- Task goal:
From the records below, find each line with the string "cases" and copy it.
*** Extracted material ***
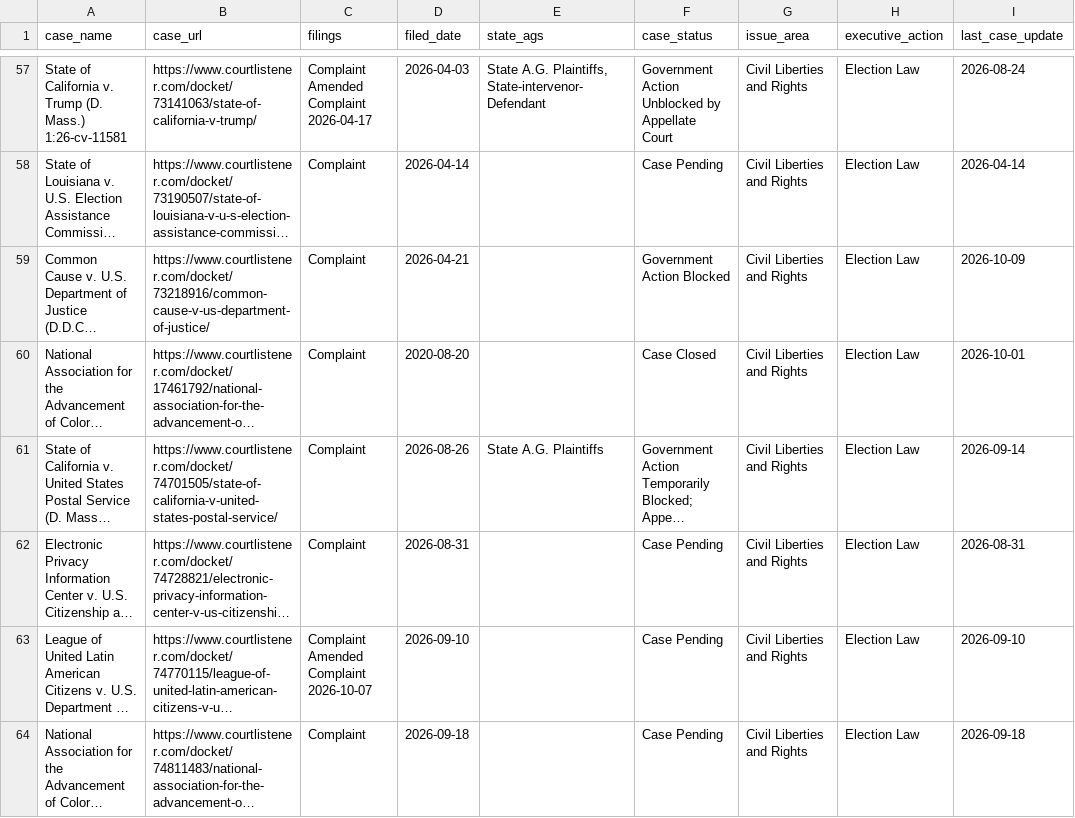
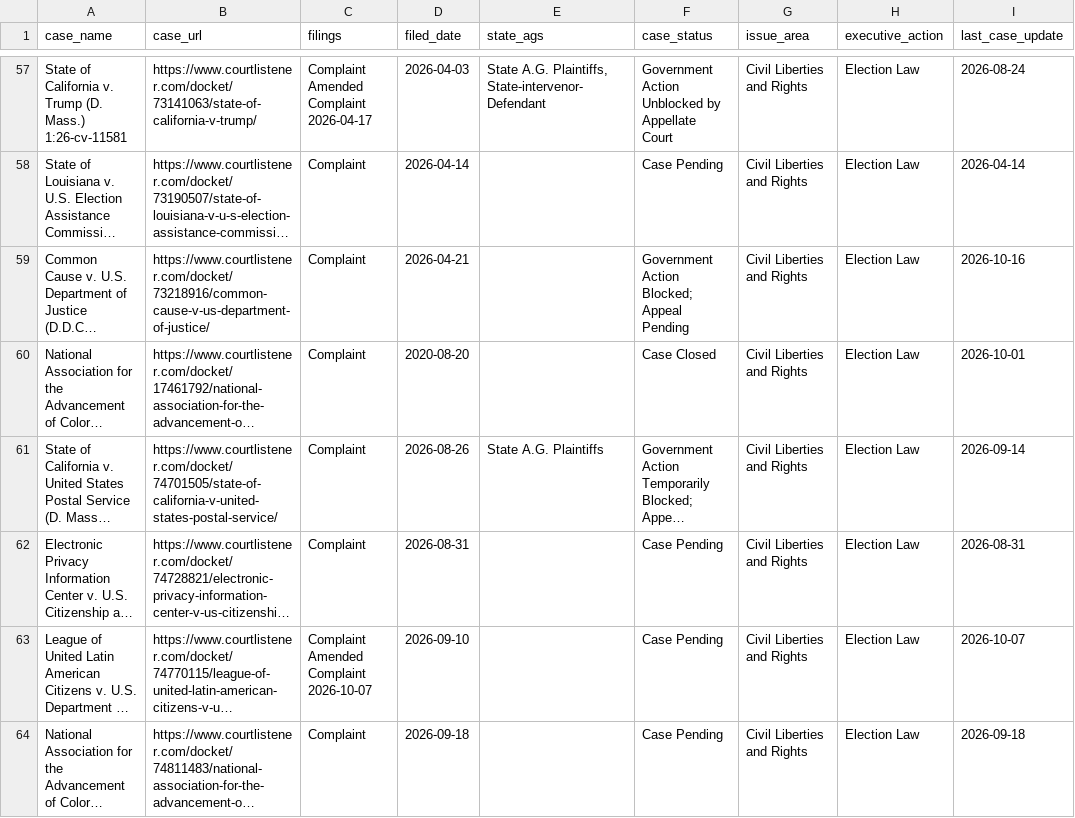
Before and after one commit to thecarsun/LC-TAA, a CSV file: data/processed/cases.csv, drawn as a sheet; only a part is shown, gaps mark what is left out; long unchanged cells end in …; the diff covers the shown part only; the diff names each change by its address in the sheet, - before the commit and + after, or states it on an @@ line.

Commit message:
Automated data update Thu 10/22/2026

```diff
--- a/data/processed/cases.csv
+++ b/data/processed/cases.csv
-F59 (case_status): Government Action Blocked
+F59 (case_status): Government Action Blocked; Appeal Pending
-I59 (last_case_update): 2026-10-09
+I59 (last_case_update): 2026-10-16
-I63 (last_case_update): 2026-09-10
+I63 (last_case_update): 2026-10-07
```
Also changed, not shown: 1 added row and 31 edited cells elsewhere in this file, 1 other file.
*** End of Extracted material ***
- Written response:
Before and after one commit to thecarsun/LC-TAA, a CSV file: data/processed/cases.csv, drawn as a sheet; only a part is shown, gaps mark what is left out; long unchanged cells end in …; the diff covers the shown part only; the diff names each change by its address in the sheet, - before the commit and + after, or states it on an @@ line.
--- a/data/processed/cases.csv
+++ b/data/processed/cases.csv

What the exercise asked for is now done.